» **GOAL OF THE EXERCISE**
Retype each of the entries below exactly as written.

» **MATERIAL FOR THIS TASK**

+-------+

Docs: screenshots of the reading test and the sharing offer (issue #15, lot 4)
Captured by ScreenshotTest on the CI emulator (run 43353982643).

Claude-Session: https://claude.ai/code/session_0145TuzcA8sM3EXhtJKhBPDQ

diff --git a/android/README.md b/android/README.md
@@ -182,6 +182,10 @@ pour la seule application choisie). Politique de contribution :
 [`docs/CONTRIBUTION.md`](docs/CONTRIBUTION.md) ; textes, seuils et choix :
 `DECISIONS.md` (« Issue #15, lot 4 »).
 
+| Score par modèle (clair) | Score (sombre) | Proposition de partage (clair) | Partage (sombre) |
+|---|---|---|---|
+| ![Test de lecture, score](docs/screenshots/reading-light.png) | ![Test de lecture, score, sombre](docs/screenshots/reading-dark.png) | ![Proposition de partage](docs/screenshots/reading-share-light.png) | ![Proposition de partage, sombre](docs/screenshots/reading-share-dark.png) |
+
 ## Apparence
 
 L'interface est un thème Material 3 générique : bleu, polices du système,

+-------+

» **WRITTEN REPLY**
Docs: screenshots of the reading test and the sharing offer (issue #15, lot 4)
Captured by ScreenshotTest on the CI emulator (run 43353982643).

Claude-Session: https://claude.ai/code/session_0145TuzcA8sM3EXhtJKhBPDQ

diff --git a/android/README.md b/android/README.md
@@ -182,6 +182,10 @@ pour la seule application choisie). Politique de contribution :
 [`docs/CONTRIBUTION.md`](docs/CONTRIBUTION.md) ; textes, seuils et choix :
 `DECISIONS.md` (« Issue #15, lot 4 »).
 
+| Score par modèle (clair) | Score (sombre) | Proposition de partage (clair) | Partage (sombre) |
+|---|---|---|---|
+| ![Test de lecture, score](docs/screenshots/reading-light.png) | ![Test de lecture, score, sombre](docs/screenshots/reading-dark.png) | ![Proposition de partage](docs/screenshots/reading-share-light.png) | ![Proposition de partage, sombre](docs/screenshots/reading-share-dark.png) |
+
 ## Apparence
 
 L'interface est un thème Material 3 générique : bleu, polices du système,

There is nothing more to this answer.